I think this practice of letting go and trying new, God-inspired, Love-impelled, Principle-governed, Soul-informed ways of coloring our lives is what Mary Baker Eddy is referring to when she writes at the beginning of her Miscellaneous Writings, 1883 - 1896:
Humility is the stepping-stone to a higher recognition of Deity. The mounting sense gathers fresh forms and strange fire from the ashes of dissolving self, and drops the world. Meekness heightens immortal attributes only by removing the dust that dims them. "
It takes humility to try something new. Dust only gathers on things that stay in the same spot and are never moved or used. Humility and meekness allow us the freedom to look ridiculous if we try something that doesn't fit inside the lines of what others have always expected of us...or how we have always, and only, allowed ourselves be seen.
I believe this echoes Eddy's statement:
"At present mortals progress slowly for fear of being thought ridiculous. They are slaves to fashion, pride, and sense. Sometime we shall learn how Spirit, the great architect, has created men and women in Science. We ought to weary of the fleeting and false and to cherish nothing which hinders our highest selfhood."
People are often more comfortable with things that never change...with furniture that is always in the same place, with the same brand of ketchup, the same traditions, routines, orders.

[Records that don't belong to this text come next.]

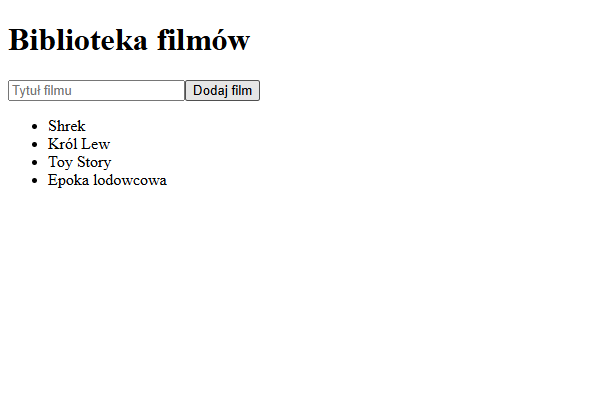
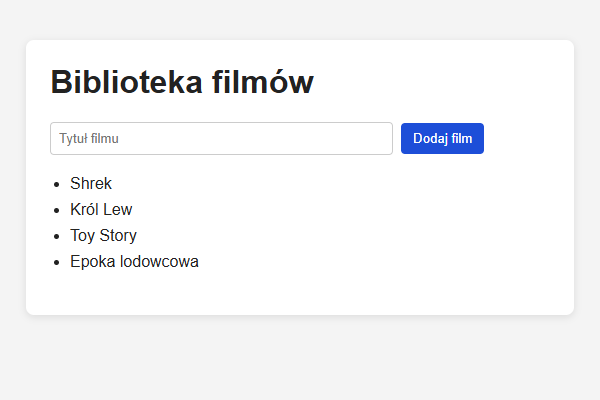
Dodatkowo: minimalne style CSS (poza wymaganiami zadania)

diff --git a/src/index.css b/src/index.css
@@ -1,0 +1,48 @@
+body {
+  margin: 0;
+  font-family: Arial, sans-serif;
+  background: #f4f4f4;
+  color: #222;
+}
+
+#root {
+  max-width: 500px;
+  margin: 40px auto;
+  padding: 24px;
+  background: #fff;
+  border-radius: 8px;
+  box-shadow: 0 2px 8px rgba(0, 0, 0, 0.1);
+}
+
+h1 {
+  margin-top: 0;
+}
+
+input {
+  padding: 8px;
+  width: 65%;
+  border: 1px solid #ccc;
+  border-radius: 4px;
+}
+
+button {
+  padding: 8px 12px;
+  margin-left: 8px;
+  border: none;
+  border-radius: 4px;
+  background: #2563eb;
+  color: #fff;
+  cursor: pointer;
+}
+
+button:hover {
+  background: #1d4ed8;
+}
+
+ul {
+  padding-left: 20px;
+}
+
+li {
+  padding: 4px 0;
+}

diff --git a/src/main.jsx b/src/main.jsx
@@ -1,6 +1,7 @@
 import { StrictMode } from 'react'
 import { createRoot } from 'react-dom/client'
 import App from './App.jsx'
+import './index.css'
 
 createRoot(document.getElementById('root')).render(
   <StrictMode>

But that doesn't mean that you can't "stir it up" a bit.
When you're ready to dip your toe into something refreshing and new, maybe we could meet at a coffeehouse with our coloring books and take that first step...64 colors are only the beginning...and be sure to wear your wellies with your ballgown...a tiara with your apron!!
I'll be waiting to walk outside the lines with you...
Thanks Lila...I love you.
your sister...and student,
Kate Robertson, CS